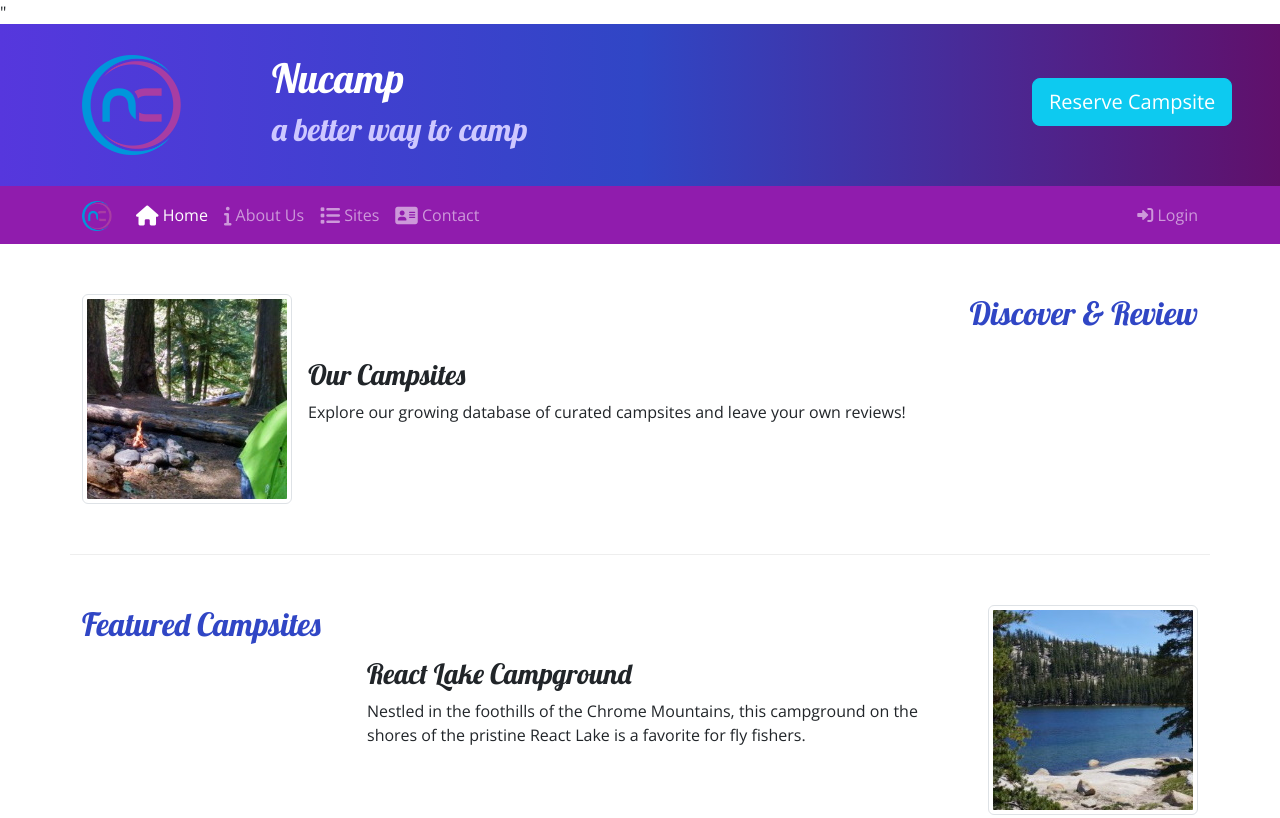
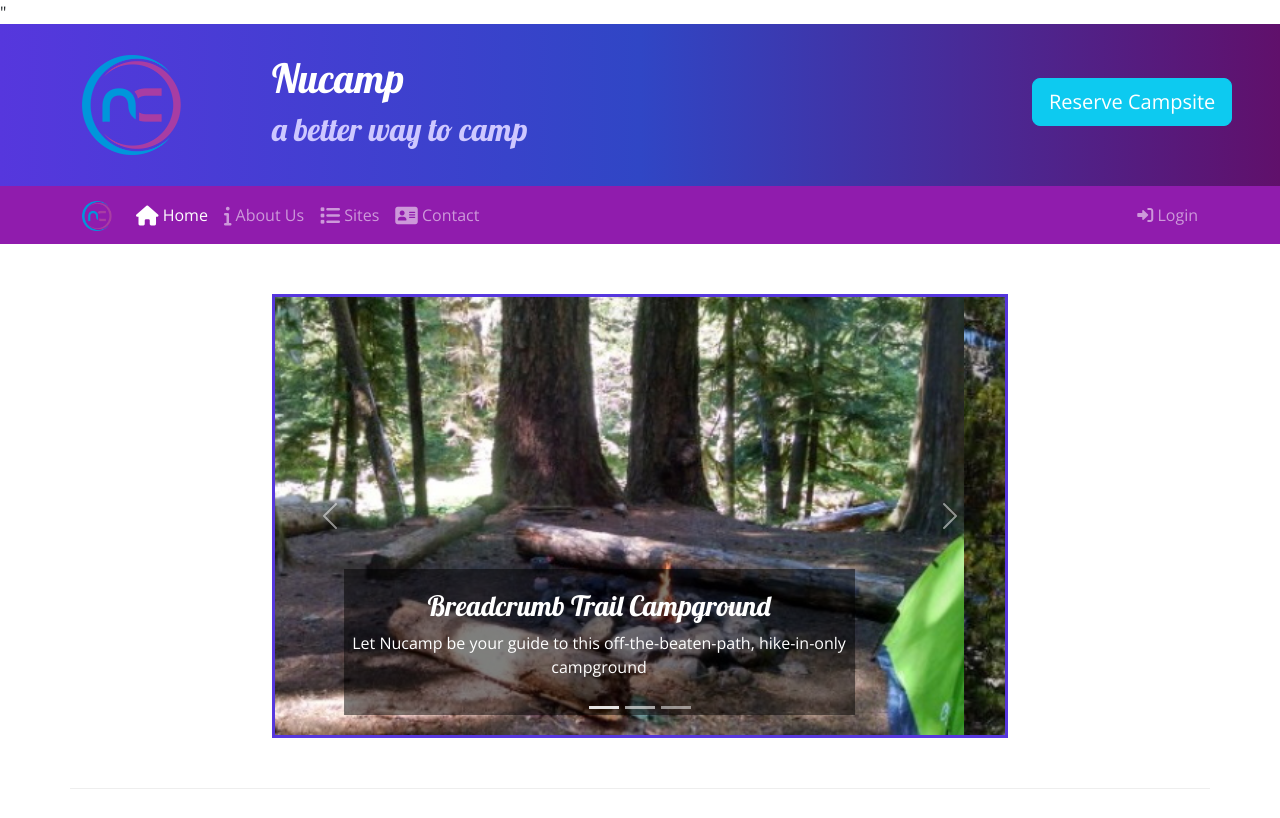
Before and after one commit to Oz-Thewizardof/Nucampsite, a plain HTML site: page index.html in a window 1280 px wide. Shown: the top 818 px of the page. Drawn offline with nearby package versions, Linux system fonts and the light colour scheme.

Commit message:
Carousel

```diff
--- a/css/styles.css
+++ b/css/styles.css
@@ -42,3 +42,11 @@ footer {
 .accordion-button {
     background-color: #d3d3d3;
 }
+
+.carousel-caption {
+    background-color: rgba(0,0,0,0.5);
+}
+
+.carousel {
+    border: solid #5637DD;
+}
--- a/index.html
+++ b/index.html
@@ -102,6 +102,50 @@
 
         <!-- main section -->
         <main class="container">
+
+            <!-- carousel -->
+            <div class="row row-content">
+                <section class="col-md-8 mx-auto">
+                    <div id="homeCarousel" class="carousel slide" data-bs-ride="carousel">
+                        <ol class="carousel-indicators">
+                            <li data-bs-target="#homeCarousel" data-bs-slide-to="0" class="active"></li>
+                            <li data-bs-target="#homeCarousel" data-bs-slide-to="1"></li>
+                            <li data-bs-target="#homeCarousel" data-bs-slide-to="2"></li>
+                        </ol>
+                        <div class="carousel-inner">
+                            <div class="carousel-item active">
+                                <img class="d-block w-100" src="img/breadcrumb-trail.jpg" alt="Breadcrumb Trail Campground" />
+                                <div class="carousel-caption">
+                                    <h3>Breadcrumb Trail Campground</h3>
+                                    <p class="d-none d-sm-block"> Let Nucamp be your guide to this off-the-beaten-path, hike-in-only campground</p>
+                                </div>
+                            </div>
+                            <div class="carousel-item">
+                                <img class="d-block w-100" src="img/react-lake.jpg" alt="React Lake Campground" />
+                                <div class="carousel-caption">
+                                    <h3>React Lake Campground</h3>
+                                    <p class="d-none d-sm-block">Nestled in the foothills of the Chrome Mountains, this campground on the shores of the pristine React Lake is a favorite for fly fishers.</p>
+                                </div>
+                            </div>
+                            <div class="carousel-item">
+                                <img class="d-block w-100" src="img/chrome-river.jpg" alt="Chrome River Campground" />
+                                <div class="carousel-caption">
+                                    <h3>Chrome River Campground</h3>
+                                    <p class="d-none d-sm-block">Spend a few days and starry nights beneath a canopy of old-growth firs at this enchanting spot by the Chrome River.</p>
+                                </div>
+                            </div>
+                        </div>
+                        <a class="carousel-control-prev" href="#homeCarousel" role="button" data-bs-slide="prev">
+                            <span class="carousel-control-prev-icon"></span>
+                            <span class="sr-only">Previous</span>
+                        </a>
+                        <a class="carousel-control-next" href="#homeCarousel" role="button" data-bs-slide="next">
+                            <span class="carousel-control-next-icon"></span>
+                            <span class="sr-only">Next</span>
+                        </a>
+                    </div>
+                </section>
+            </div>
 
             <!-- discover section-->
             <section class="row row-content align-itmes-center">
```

::::::::

§ **WHAT YOU SHOULD DO**
Go through the data above line by line, count those that contain the string "target", and reply with the count only.

§ **ANSWER TO THIS TASK**
3